“He or she is just like a slave at mercy of slave owners,” Alveda King told CNA.
Asked about the original Freedom Rides, she explained that in 1961, laws were passed on behalf of black people so that they could stay in hotels, ride the bus, and have “the same rights that all people had.”
“There were students in 1961 who boarded the bus to test those laws. Those were very tumultuous times, and people lost their lives. Not just black people, but all people of goodwill who were involved in that.”
Alveda King explained that she, Priests for Life head Fr. Frank Pavone, and many pro-life leaders from across America, will take the bus to Atlanta and pray at the tomb of Rev. Martin Luther King, Jr.
She said she looked forward to “the whole experience” of the Pro-Life Freedom Rides Campaign, especially “revisiting another time period that was very important to me.” She also thought she would enjoy being with pro-life leaders from across America and joining in prayers with “many, many people who are praying for life.”
Jim Pinto, the Birmingham-based organizer of the Pro-Life Freedom Rides, in a separate phone interview told CNA that the original freedom rides faced “great resistance,” including the burning of one of the buses in Birmingham.
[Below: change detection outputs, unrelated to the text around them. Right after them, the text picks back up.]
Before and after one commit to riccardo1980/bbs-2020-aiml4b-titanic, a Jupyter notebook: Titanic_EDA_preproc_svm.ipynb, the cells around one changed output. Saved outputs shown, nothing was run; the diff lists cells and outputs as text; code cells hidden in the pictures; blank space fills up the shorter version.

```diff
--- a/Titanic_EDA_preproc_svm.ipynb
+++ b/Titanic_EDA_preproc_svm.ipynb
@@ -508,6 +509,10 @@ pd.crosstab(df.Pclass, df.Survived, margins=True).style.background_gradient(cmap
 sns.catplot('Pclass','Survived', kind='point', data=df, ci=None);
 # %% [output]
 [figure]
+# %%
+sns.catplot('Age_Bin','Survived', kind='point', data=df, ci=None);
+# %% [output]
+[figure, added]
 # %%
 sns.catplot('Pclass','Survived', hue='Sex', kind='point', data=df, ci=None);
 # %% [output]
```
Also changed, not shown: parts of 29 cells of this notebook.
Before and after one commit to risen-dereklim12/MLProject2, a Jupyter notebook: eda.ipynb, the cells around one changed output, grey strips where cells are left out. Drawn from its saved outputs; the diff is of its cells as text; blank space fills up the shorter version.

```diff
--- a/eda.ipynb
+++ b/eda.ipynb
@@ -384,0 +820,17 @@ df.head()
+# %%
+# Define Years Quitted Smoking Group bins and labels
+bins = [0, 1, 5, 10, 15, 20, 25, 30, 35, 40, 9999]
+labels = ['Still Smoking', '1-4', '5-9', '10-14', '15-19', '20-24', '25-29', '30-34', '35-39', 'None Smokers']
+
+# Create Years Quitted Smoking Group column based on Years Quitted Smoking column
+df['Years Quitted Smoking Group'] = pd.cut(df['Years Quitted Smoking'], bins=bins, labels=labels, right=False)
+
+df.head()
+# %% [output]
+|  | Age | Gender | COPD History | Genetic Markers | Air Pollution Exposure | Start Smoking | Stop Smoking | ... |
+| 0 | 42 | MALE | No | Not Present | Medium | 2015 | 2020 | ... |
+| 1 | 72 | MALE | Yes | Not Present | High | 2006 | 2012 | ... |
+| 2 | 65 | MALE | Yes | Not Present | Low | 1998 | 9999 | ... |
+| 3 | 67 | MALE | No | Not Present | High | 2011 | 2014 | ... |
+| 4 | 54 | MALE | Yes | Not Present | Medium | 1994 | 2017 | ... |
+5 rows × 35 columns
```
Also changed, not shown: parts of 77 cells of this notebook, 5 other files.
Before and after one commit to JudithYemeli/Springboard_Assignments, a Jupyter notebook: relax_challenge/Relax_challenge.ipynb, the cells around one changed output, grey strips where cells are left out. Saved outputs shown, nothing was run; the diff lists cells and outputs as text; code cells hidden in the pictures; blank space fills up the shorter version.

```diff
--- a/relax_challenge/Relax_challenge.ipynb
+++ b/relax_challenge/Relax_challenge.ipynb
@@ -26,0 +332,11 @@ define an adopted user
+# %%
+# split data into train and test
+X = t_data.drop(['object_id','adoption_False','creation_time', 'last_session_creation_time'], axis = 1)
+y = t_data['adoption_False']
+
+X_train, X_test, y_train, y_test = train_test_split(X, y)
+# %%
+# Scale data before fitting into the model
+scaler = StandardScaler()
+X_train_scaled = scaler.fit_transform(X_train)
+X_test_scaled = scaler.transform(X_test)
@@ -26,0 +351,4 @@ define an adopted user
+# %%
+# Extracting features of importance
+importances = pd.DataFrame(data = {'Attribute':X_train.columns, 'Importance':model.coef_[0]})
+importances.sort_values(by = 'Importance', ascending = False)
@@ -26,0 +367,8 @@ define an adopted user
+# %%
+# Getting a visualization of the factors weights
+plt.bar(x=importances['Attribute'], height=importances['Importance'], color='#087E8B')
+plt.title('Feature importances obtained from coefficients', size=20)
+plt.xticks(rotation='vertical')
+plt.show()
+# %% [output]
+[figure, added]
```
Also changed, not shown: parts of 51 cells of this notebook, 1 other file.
“Those who stood up for the rights of human beings, and the violence and brutality they suffered, were portrayed for all the country to see,” he explained. “In a few moments, the civil rights movement impacted this nation in a way that may be unprecedented.”
He noted that as a child Alveda King’s house was bombed in reaction to her family’s civil rights work.

The Birmingham events were one of the reasons the Pro-Life Freedom Ride Campaign chose Birmingham, Pinto continued, because it is “synonymous” with the civil rights movement that “changed the nation forever.”
“The whole idea is to say that every human being is endowed with liberty and freedom by God to be the human beings that God has called them to be.
 He explained that Alveda King emphasizes that the pro-life movement is “the civil rights movement of our time.”

“The foundation of the civil rights movement, the foundation of the pro-life movement, is one foundation: the sacredness and dignity of the person, the inviolable right to life, the equality of all people inside and outside of the womb,” Pinto said.

The unborn “are people, they are persons, even though this nation is denying their personhood … We are sponsoring the Pro-life Freedom Ride Campaign to declare their liberty, their freedom, their personhood.”
 He said organizers had no estimated number of participants, as there was no registration process. However, he predicted “quite a big response.”
Pinto reported that the campaign has the “full support” of both the Catholic Bishop of Birmingham Robert Baker and the Archdiocese of Atlanta. The campaign also has support from Protestants including Pentecostal and Evangelical churches.
He added that there has been a “very good response” from the media, who are “quite interested.”
Pinto reported plans are being developed for another campaign in October for another city, which will be announced during the first Pro-Life Freedom Ride.
He said he particularly looked forward to the opening assembly, where the new pro-life song “The Least of These” will be sung.
“We'll have black and white together in that assembly, it is going to be profound.”
Addressing Catholics specifically, he said they should remember that they are “sent by God to evangelize the world.” “The pro-life freedom ride is just a reminder of what we’re all supposed to be doing: love our neighbor as ourselves, in and out of the womb, black and white, old and young, rich and poor.
“We just want to remind you that you are a missionary of the gospel of life.”

The website of the Pro-Life Freedom Rides is at